Temperature data provided information on water column stratification and changing thermoclines. Thermoclines are an indication of a stratified water column (i.e. layered water masses). Changes in temperature during profiling are used to identify thermoclines which may help researchers determine mixing rates between layers, look at settling rates, provide information related to localization of biological activity, etc. The C3 Submersible Fluorometer recorded two sharp thermoclines for the month of September, the first at 2 meters on 9/4/08 and the other at 5 meters on 9/25/08. As the month progresses there is an observed breakdown and gradual return of a thermocline at 5 meters. The C3's highly sensitive temperature probe was useful in tracking temperature changes (thermoclines) through the water column, providing evidence for the possible movement of water masses and tidal influence for this location.

Relative Fluorescence Measurements for Chl and PC proved useful in tracking bloom activity and determining algal groups. PC:Chl ratios were calculated from fluorescence responses to determine if PC-containing algae were present within the algal community. Lab analysis indicated the presence of the dinoflagellate (Akashiwo sanguinae) and diatoms as dominant groups in the population.

The largest PC:Chl ratios coincided with a small dinoflagellate (A. sanguinae) bloom localized at the 2 meter thermocline on 9/4/08. This might suggest the presence of some PC-containing algae, such as cryptophytes, comingling with dinoflagellates. As the thermocline was disrupted the following week, the Chl signal from 0 - 5 meters increased. Diatoms were the dominant group during this profile and there was a noted decrease in PC:Chl ratios near the surface. The C3 recorded a very large Chl signal on 9/18/08 corresponding to a dinoflagellate bloom that must have occurred around this date. The lowest PC:Chl ratios were calculated during this bloom event. As the dinoflagellate bloom faded, the PC:Chl ratios remained low. A final profile taken in December showed little fluorescence response from both Chl and PC.

Water Column Characterization Using a C3 Submersible Fluorometer
Figure 2: Temperature profiles taken at Monterey Wharf II.
Figure 3: Profiles at MWII for chlorophyll (left) and PC:Chl ratios (right) showing progression and declination of a dinoflagellate (Akashiwo sanguinae) bloom.

Conclusion

The C3 Submersible Fluorometer was used for profiling at MWII during the month of September and December. Data retrieved from C3 profiles showed it's ability to detect changes in algal abundance, track an algal bloom, and characterize the water column.
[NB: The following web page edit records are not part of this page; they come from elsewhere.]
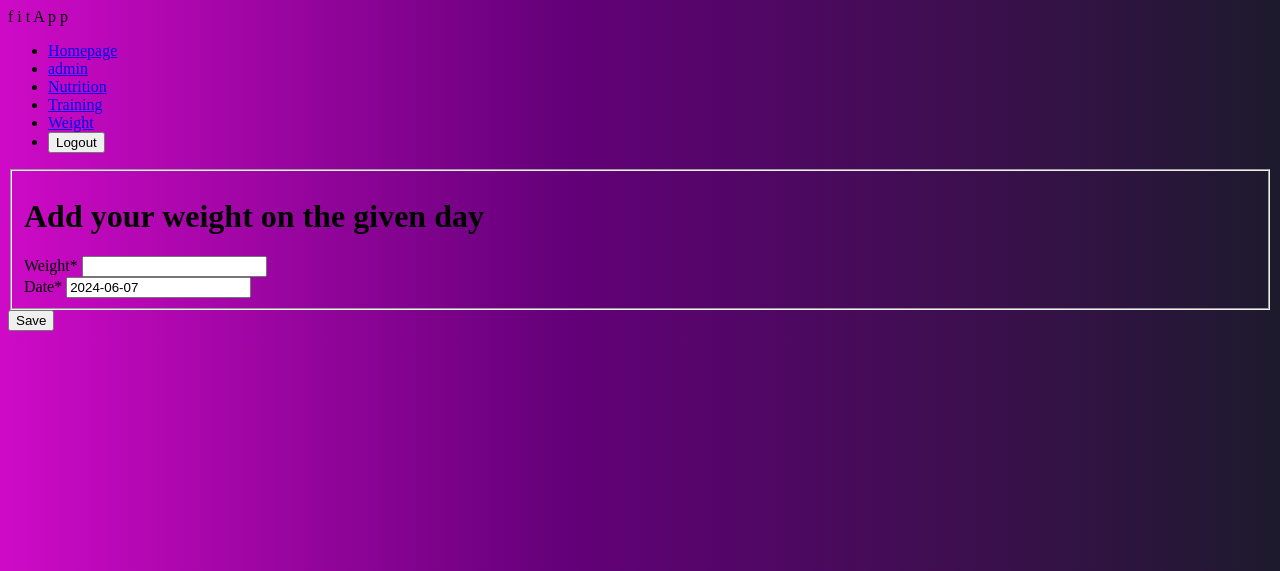
After one commit to Daunoras/FitnessApp, a Django app: page /fitness/weighting/add in a window 1280 px wide. The commit adds this page. Shown: the top 571 px of the page. Run offline with Django 5.2, Linux system fonts and the light colour scheme; a user stored in the database is signed in; some libraries are stand-ins or nearby versions.

Commit message:
weighting CRUD

```diff
--- a/mysite/fitness/forms.py
+++ b/mysite/fitness/forms.py
@@ -1,5 +1,5 @@
 from django import forms
-from .models import DayOfEating, Profile
+from .models import DayOfEating, Profile, Weighting
 from django.contrib.auth.models import User
 
 class DayOfEatingCreateForm(forms.ModelForm):
@@ -29,3 +29,19 @@ class ProfileUpdateForm(forms.ModelForm):
     class Meta:
         model = Profile
         fields = []
+
+class WeightingCreateForm(forms.ModelForm):
+    class Meta:
+        model = Weighting
+        fields = ['weight', 'date']
+        widgets = {'athlete': forms.HiddenInput()}
+
+    def __init__(self, *args, **kwargs):
+        self.user = kwargs.pop('user', None)
+        super().__init__(*args, **kwargs)
+
+    def clean_date(self):
+        date = self.cleaned_data.get('date')
+        if Weighting.objects.filter(athlete=self.user, date=date).exists():
+            raise forms.ValidationError("You already have an entry for this date.")
+        return date
--- a/mysite/fitness/models.py
+++ b/mysite/fitness/models.py
@@ -7,25 +7,26 @@ class DayOfEating(models.Model):
     kcal = models.IntegerField('Calories', blank=True, null=True)
     protein = models.IntegerField('Protein', blank=True, null=True)
     athlete = models.ForeignKey(User, on_delete=models.SET_NULL, null=True, blank=True)
-
     class Meta:
         verbose_name = 'Day of eating'
         verbose_name_plural = 'Days of eating'
-
     def __str__(self):
         return f"{self.athlete} {self.date}"
-
     def __repr__(self):
         return f"{self.date}, {self.kcal} kcal, {self.protein} protein"
-
     def add_calories(self, kcal):
         self.kcal += int(kcal)
-
     def add_protein(self, protein):
         self.protein += int(protein)
 
 class Profile(models.Model):
     user = models.OneToOneField(User, on_delete=models.CASCADE)
-
     def __str__(self):
         return f"{self.user.username}"
+
+class Weighting(models.Model):
+    athlete = models.ForeignKey(User, on_delete=models.SET_NULL, null=True)
+    weight = models.IntegerField('Weight')
+    date = models.DateField('Date', default=date.today)
+    def __str__(self):
+        return f"{self.date}:  {self.weight}kg"
--- a/mysite/fitness/urls.py
+++ b/mysite/fitness/urls.py
@@ -10,5 +10,9 @@ urlpatterns = [
     path('nutrition/<int:pk>/update', views.DayOfEatingUpdateView.as_view(), name='nutrition-update'),
     path('nutrition/<int:pk>/delete', views.DayOfEatingDeleteView.as_view(), name='nutrition-delete'),
     path('profile/', views.profile, name='profile'),
+    path('weighting/', views.WeightingListView.as_view(), name= 'weighting'),
+    path('weighting/add', views.WeightingCreateView.as_view(), name= 'weighting-add'),
+    path('weighting/<int:pk>/update', views.WeightingUpdateView.as_view(), name= 'weighting-update'),
+    path('weighting/<int:pk>/delete', views.WeightingDeleteView.as_view(), name= 'weighting-delete'),
 
 ]
--- a/mysite/fitness/views.py
+++ b/mysite/fitness/views.py
@@ -1,12 +1,12 @@
 from django.shortcuts import render, redirect
 from django.http import HttpResponse
 from django.contrib.auth.mixins import LoginRequiredMixin, UserPassesTestMixin
-from .models import DayOfEating
+from .models import DayOfEating, Weighting
 from django.contrib.auth.forms import User
 from django.views.decorators.csrf import csrf_protect
 from django.contrib import messages
 from django.views.generic import ListView, DetailView, CreateView, UpdateView, DeleteView
-from .forms import DayOfEatingCreateForm, UserUpdateForm, ProfileUpdateForm
+from .forms import DayOfEatingCreateForm, UserUpdateForm, ProfileUpdateForm, WeightingCreateForm
 from django.urls import reverse, reverse_lazy
 from django.contrib.auth.decorators import login_required
 
@@ -130,3 +130,52 @@ def profile(request):
     }
 
     return render(request, 'profile.html', context)
+
+class WeightingListView(LoginRequiredMixin, ListView):
+    model = Weighting
+    template_name = 'weighting.html'
+    def get_queryset(self):
+        return Weighting.objects.filter(athlete=self.request.user).order_by('-date')
+
+class WeightingCreateView(LoginRequiredMixin, CreateView):
+    model = Weighting
+    success_url = reverse_lazy('weighting')
+    template_name = 'weighting_add.html'
+    form_class = WeightingCreateForm
+
+    def form_valid(self, form):
+        form.instance.athlete = self.request.user
+        return super().form_valid(form)
+
+    def get_context_data(self, **kwargs):
+        context = super().get_context_data(**kwargs)
+        context['action'] = 'create'
+        return context
+
+class WeightingUpdateView(LoginRequiredMixin, UserPassesTestMixin, UpdateView):
+    model = Weighting
+    fields = ['weight', 'date']
+    template_name = 'weighting_add.html'
+    success_url = reverse_lazy('weighting')
+
+    def form_valid(self, form):
+        form.instance.athlete = self.request.user
+        return super().form_valid(form)
+
+    def test_func(self):
+        day = self.get_object()
+        return self.request.user == day.athlete
+
+    def get_context_data(self, **kwargs):
+        context = super().get_context_data(**kwargs)
+        context['action'] = 'update'
+        return context
+
+class WeightingDeleteView(LoginRequiredMixin, UserPassesTestMixin, DeleteView):
+    model = Weighting
+    success_url = reverse_lazy('weighting')
+    template_name = 'weighting_delete.html'
+
+    def test_func(self):
+        day = self.get_object()
+        return self.request.user == day.athlete
--- a/mysite/templates/base.html
+++ b/mysite/templates/base.html
@@ -21,7 +21,7 @@
           </li>
           <li class="nav-item active"><a class="nav-link" href="{% url 'nutrition' %}">Nutrition</a></li>
           <li class="nav-item active"><a class="nav-link" href="{% url 'index' %}">Training</a></li>
-          <li class="nav-item active"><a class="nav-link" href="{% url 'index' %}">Weight</a></li>
+          <li class="nav-item active"><a class="nav-link" href="{% url 'weighting' %}">Weight</a></li>
           <li class="nav-item">
             <form method="post" action="{% url 'logout' %}">
                 {% csrf_token %}
--- /dev/null
+++ b/mysite/templates/weighting_add.html
@@ -0,0 +1,19 @@
+{% extends "base.html" %}
+{% load crispy_forms_tags %}
+{% block content %}
+    <div class="content-section">
+    <form method="POST" action="" enctype="multipart/form-data">
+        {% csrf_token %}
+        <fieldset class="form-group">
+            <h1>Add your weight on the given day</h1>
+            {{ form|crispy }}
+        </fieldset>
+        <div class="form-group">
+            <button type="submit">Save</button>
+        </div>
+    </form>
+    {% if action == 'update' %}
+        <a href="{% url 'weighting-delete' object.id %}" ><button id="destroy">Delete</button></a>
+    {% endif %}
+    </div>
+{% endblock content %}
```
Also changed, not shown: mysite/templates/weighting.html (added, +21 -0 lines), mysite/templates/weighting_delete.html (added, +17 -0 lines), mysite/db.sqlite3.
Calculating PC:Chl ratios from C3 recorded fluorescence responses throughout the water column provided information on the distribution of different algal groups within the algal community. The C3's fast sampling rate and robust memory allow users to collect detailed information to help characterize their aquatic system or local environment. Turner Designs thanks Dr. Jason G. Smith for taking the time to rigorously test the C3 Submersible Fluorometer and collect these data profiles.

Contact

  • Author: Dr. Jason G. Smith

Location

Monterey, CA, USA
Moss Landing Marine Laboratories